> [Exercise brief] Each line of the listing below that includes "string" should be reported.

> [Data in this exercise]
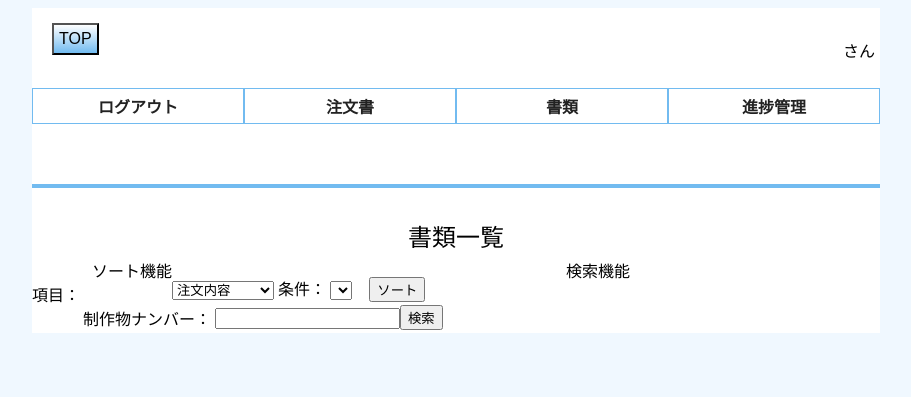
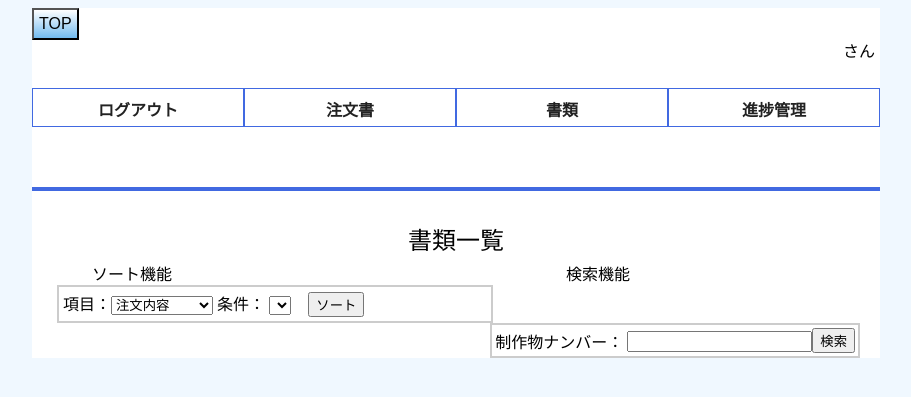
Before and after one commit to aso1301007/Bloody-assassin, a PHP site: page /Shcool/Document_Browsing/Image_selection.php in a window 1280 px wide. Shown: the top 397 px of the page, without its empty margins (184-1095 px from the left). Run offline with PHP 8.4, Linux system fonts and the light colour scheme; the visitor is signed in with stand-in values (Sample User, id 1); data that the repository does not hold is empty.

Commit message:
CSS少し変更

```diff
--- a/ACS_System/css.css
+++ b/ACS_System/css.css
@@ -12,7 +12,7 @@
 #menu{margin-left:0px;
  		padding: 0px;
  		margin:0px;
-		background:#72BBF0;
+		background:#4169e1;
  }
 
 #menu li {
@@ -26,11 +26,11 @@
   float:left;
   margin-right:auto;
   margin-left:auto;
-  padding-top:5px;
+  padding-top:8px;
   padding-bottom:5px;
   width: 210px;
 /*  height: 20px;*/
-  border: solid 1px #72BBF0;
+  border: solid 1px #4169e1;
   font-weight: bold;
 list-style-position: inside;
 
@@ -38,8 +38,8 @@
 }
 
 #menu li:hover {
-  color: #222222;
-  background:#72BBF0;
+  color: #FFFFFF;
+  background:#4169e1;
 }
 
 
@@ -49,7 +49,8 @@
   display: none;
   position: absolute;
   top: 30px;
-  left: -1px;
+  left: 1px;
+  hight:5px;
   padding: 5px;
   width: 200px;
   background: #eee;
@@ -59,7 +60,7 @@
 
 #menu li ul li {
   margin: 0;
-  padding: 0;
+  padding: 1px;
   width: 200px;
   border: none;
 }
@@ -71,6 +72,7 @@
 #menu li ul li a:hover {
   background: #E6FFE9;
   color: #0000FF;
+  border:solid 1px #ccc;
 }
 
 /* header要素
@@ -86,9 +88,7 @@
 
 input[type=button]{
  padding: 5px; /*ボタン内の余白*/
- margin-left: 20px;
- margin-top: 15px;
- background: #72BBF0;
+ background: #4169e1;
  background: -webkit-gradient(linear, left top, left bottom, from(#FFF), to(#72BBF0)); /*グラデーション*/
  background: -webkit-linear-gradient(#FFF, #72BBF0); /*同上*/
  background: linear-gradient(#FFF, #72BBF0);   /*同上*/
@@ -120,15 +120,17 @@
 body{
 width:1200px;
 background-color:#F0F8FF;
-margin-left : auto ; margin-right : auto ;
+margin-left : auto ;
+margin-right : auto ;
 
 }
 #main{
 background-color:#FFFFFF;
 width:848px;
+hight:auto;
 margin-left:auto;
 margin-right:auto;
-patting:40px;
+/*patting:40px;*/
 
       overflow:hidden;
 }
@@ -137,7 +139,7 @@
 width:848px;
   margin:60px 0px 5px 0px;
   border: none;
-  border: solid 2px #72BBF0;
+  border: solid 2px #4169e1;
 }
 
 
@@ -153,6 +155,7 @@
 border:5px;
 font-size:1.5em;
 }
+
 
 /*書類名の出力
 ---------------------------------------*/
@@ -196,3 +199,22 @@
 margin-top:10px;
 margin-left:180px;
 }
+
+
+/*ソート
+------------------------------------------------*/
+#sort{
+margin-left:25px;
+width:50%;
+padding:4px;
+float:left;
+  border: solid 2px #ccc;
+}
+/*検索
+----------------------------------------------*/
+#search{
+margin-right:20px;
+width:auto;
+float:right;
+	border: solid 2px #ccc;
+}
```
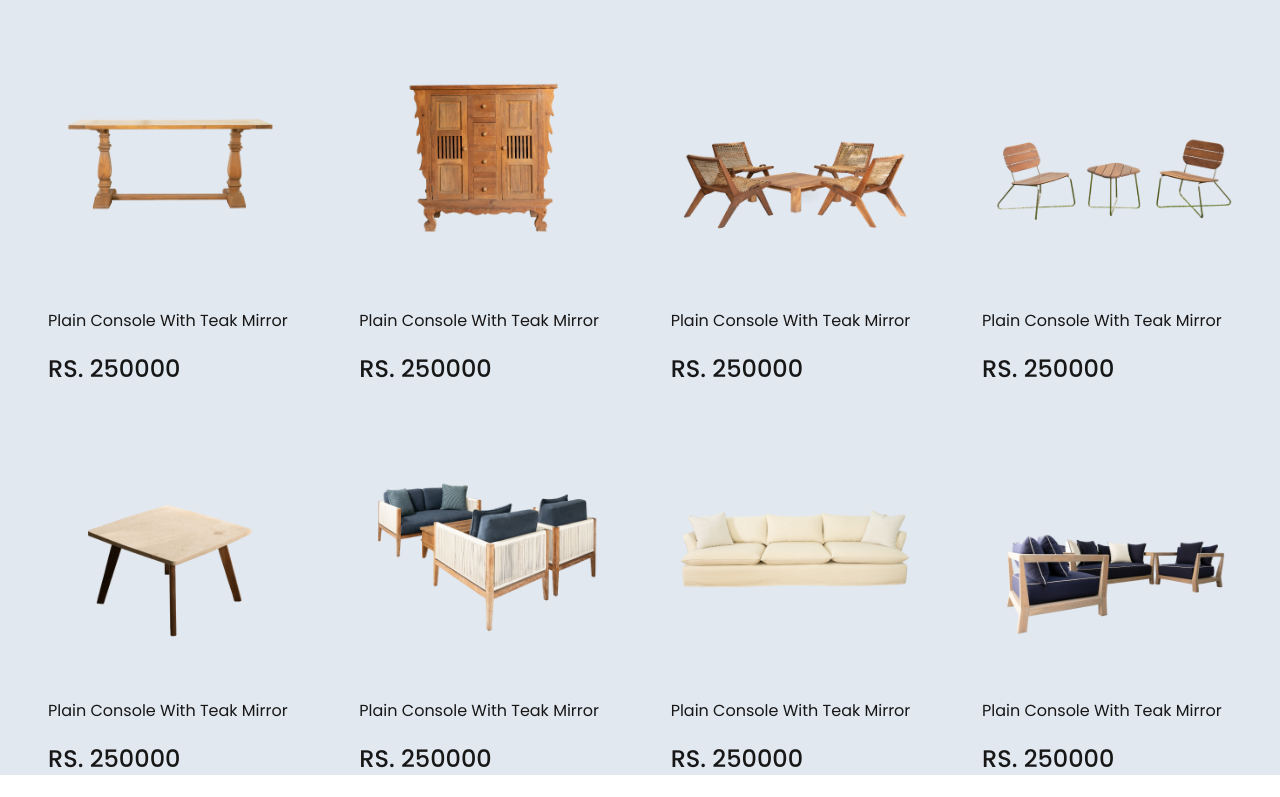
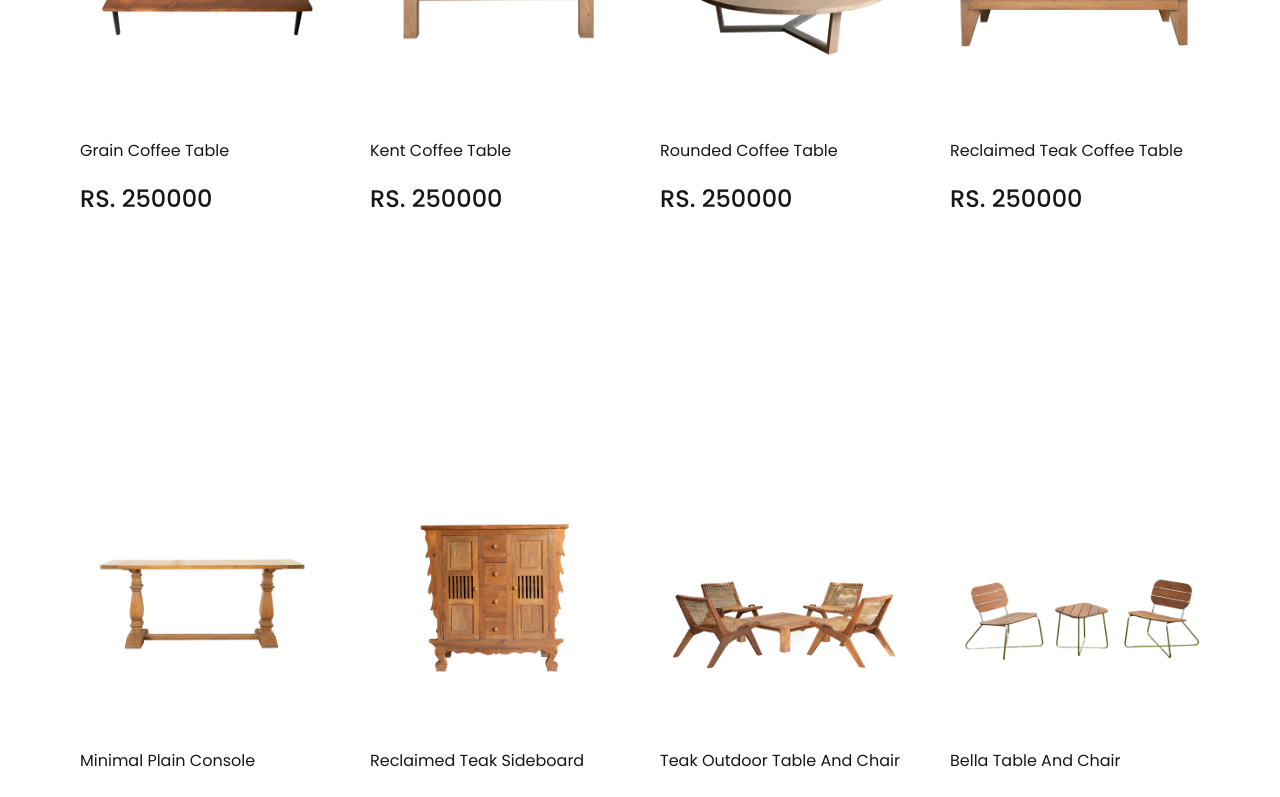
Before and after one commit to DawoodIqbal04/meubal-house-UI_UX-hackathon, a Next.js app: page /shop in a window 1280 px wide. Shown: the part 1300-2097 px from the top of the page. Built offline with nearby package versions, Linux system fonts and the light colour scheme.

Commit message:
Edit commit

```diff
--- /dev/null
+++ b/src/app/components/ShopInfo.tsx
@@ -0,0 +1,22 @@
+import React from 'react'
+
+const ShopInfo = () => {
+  return (
+    <div className= {`w-full h-[300px] bg-[#FAF4F4] flex items-center justify-evenly`}>
+        <div className='w-[300px]  h-[108px]'>
+            <div className='font-medium text-3xl'>Free Delivery</div>
+            <div className='font-normal text-xl text-[#9F9F9F]'>For all oders over $80, you get free delivery.</div>
+        </div>
+        <div className='w-[300px]  h-[108px]'>
+            <div className='font-medium text-3xl'>90 Days Return</div>
+            <div className='font-normal text-xl text-[#9F9F9F]'>If goods have minor problem, you can change it under 90 days</div>
+        </div>
+        <div className='w-[300px]  h-[108px]'>
+            <div className='font-medium text-3xl'>Secure Payment</div>
+            <div className='font-normal text-xl text-[#9F9F9F]'>100% secure payments in all of cards</div>
+        </div>
+    </div>
+  )
+}
+
+export default ShopInfo
--- a/src/app/components/ShopProducts.tsx
+++ b/src/app/components/ShopProducts.tsx
@@ -3,24 +3,33 @@ import ProductCard from './productCard'
 
 const ShopProducts = () => {
   return (
-    <div className=' min-h-[100vh] w-full bg-slate-200 flex items-start justify-between px-12 flex-wrap'>
+  <div className='bg-white'>
+
+    <div className=' min-h-[300vh] w-full flex items-start justify-center gap-10 px-12 flex-wrap'>
       <ProductCard imageUrl="/pick1.png" title="Trenton Modular Sofa" price="RS. 250000" />
-      <ProductCard imageUrl="/pick2.png" title="Graninte Dining Table With Dining Chair" price="RS. 250000" />
+      <ProductCard imageUrl="/pick2.png" title="Graninte Dining Table With Chairs" price="RS. 250000" />
       <ProductCard imageUrl="/pick3.png" title="Outdoor Bar Table And Stool" price="RS. 250000" />
       <ProductCard imageUrl="/pick4.png" title="Plain Console With Teak Mirror" price="RS. 250000" />
-      <ProductCard imageUrl="/pro1.png" title="Plain Console With Teak Mirror" price="RS. 250000" />
-      <ProductCard imageUrl="/pro2.png" title="Plain Console With Teak Mirror" price="RS. 250000" />
-      <ProductCard imageUrl="/pro3.png" title="Plain Console With Teak Mirror" price="RS. 250000" />
-      <ProductCard imageUrl="/pro4.png" title="Plain Console With Teak Mirror" price="RS. 250000" />
-      <ProductCard imageUrl="/pro5.png" title="Plain Console With Teak Mirror" price="RS. 250000" />
-      <ProductCard imageUrl="/pro6.png" title="Plain Console With Teak Mirror" price="RS. 250000" />
-      <ProductCard imageUrl="/pro7.png" title="Plain Console With Teak Mirror" price="RS. 250000" />
-      <ProductCard imageUrl="/pro8.png" title="Plain Console With Teak Mirror" price="RS. 250000" />
-      <ProductCard imageUrl="/pro9.png" title="Plain Console With Teak Mirror" price="RS. 250000" />
-      <ProductCard imageUrl="/pro10.png" title="Plain Console With Teak Mirror" price="RS. 250000" />
-      <ProductCard imageUrl="/pro11.png" title="Plain Console With Teak Mirror" price="RS. 250000" />
-      <ProductCard imageUrl="/pro12.png" title="Plain Console With Teak Mirror" price="RS. 250000" />
+      <ProductCard imageUrl="/pro1.png" title="Grain Coffee Table" price="RS. 250000" />
+      <ProductCard imageUrl="/pro2.png" title="Kent Coffee Table" price="RS. 250000" />
+      <ProductCard imageUrl="/pro3.png" title="Rounded Coffee Table" price="RS. 250000" />
+      <ProductCard imageUrl="/pro4.png" title="Reclaimed Teak Coffee Table" price="RS. 250000" />
+      <ProductCard imageUrl="/pro5.png" title="Minimal Plain Console" price="RS. 250000" />
+      <ProductCard imageUrl="/pro6.png" title="Reclaimed Teak Sideboard" price="RS. 250000" />
+      <ProductCard imageUrl="/pro7.png" title="Teak Outdoor Table And Chair" price="RS. 250000" />
+      <ProductCard imageUrl="/pro8.png" title="Bella Table And Chair" price="RS. 250000" />
+      <ProductCard imageUrl="/pro9.png" title="Granite Square Side Table" price="RS. 250000" />
+      <ProductCard imageUrl="/pro10.png" title="Asgaard Sofa Set" price="RS. 250000" />
+      <ProductCard imageUrl="/pro11.png" title="Maya Sofa Three Seater" price="RS. 250000" />
+      <ProductCard imageUrl="/pro12.png" title="Outdoor Tea Sofa Set" price="RS. 250000" />
     </div>
+    <div className='flex items-center justify-center gap-5 my-20'>
+      <div className='flex items-center justify-center w-[60px] h-[60px] rounded-[10px] cursor-pointer bg-[#FBEBB5]'><span>1</span></div>
+      <div className='flex items-center justify-center w-[60px] h-[60px] rounded-[10px] cursor-pointer bg-[#FFF9E5]'><span>2</span></div>
+      <div className='flex items-center justify-center w-[60px] h-[60px] rounded-[10px] cursor-pointer bg-[#FFF9E5]'><span>3</span></div>
+      <div className='flex items-center justify-center w-[100px] h-[60px] rounded-[10px] cursor-pointer bg-[#FFF9E5]'><span>Next</span></div>
+    </div>
+  </div>
   )
 }
 
--- a/src/app/components/header.tsx
+++ b/src/app/components/header.tsx
@@ -21,7 +21,7 @@ const Header = (props: { bgcolor: string; }) => {
       <div>
         <ul className="flex items-center gap-12 font-medium text-base">
           <li>
-            <Link href={""}>Home</Link>
+            <Link href={"/"}>Home</Link>
           </li>
           <li>
             <Link href={"/shop"}>Shop</Link>
@@ -30,7 +30,7 @@ const Header = (props: { bgcolor: string; }) => {
             <Link href={""}>About</Link>
           </li>
           <li>
-            <Link href={""}>Contact</Link>
+            <Link href={"/contact"}>Contact</Link>
           </li>
         </ul>
       </div>
@@ -55,7 +55,7 @@ const Header = (props: { bgcolor: string; }) => {
           <Link href={""}>
             <AiOutlineShoppingCart size={25} />
           </Link>
-          <div className="flex items-center justify-center absolute w-[18px] h-[18px] top-[-20%] right-[-20%] rounded-full text-white text-[13px] bg-red-500">
+          <div className="flex items-center justify-center absolute w-[18px] h-[18px] top-[-20%] right-[-20%] rounded-full text-white text-[13px] bg-red-500 cursor-pointer">
             <span>1</span>
           </div>
         </div>
--- a/src/app/shop/page.tsx
+++ b/src/app/shop/page.tsx
@@ -1,12 +1,14 @@
 import React from 'react'
 import Header from '../components/header'
 import ShopPage from '../components/ShopPage'
+import ShopInfo from '../components/ShopInfo'
 
 const page = () => {
   return (
     <div>
         <Header bgcolor={"white"}/>
         <ShopPage />
+        <ShopInfo />
     </div>
   )
 }
```
Also changed, not shown: src/app/contact/page.tsx (added, +87 -0 lines).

> [Response box]
@@ -21,7 +21,7 @@ const Header = (props: { bgcolor: string; }) => {
@@ -30,7 +30,7 @@ const Header = (props: { bgcolor: string; }) => {
@@ -55,7 +55,7 @@ const Header = (props: { bgcolor: string; }) => {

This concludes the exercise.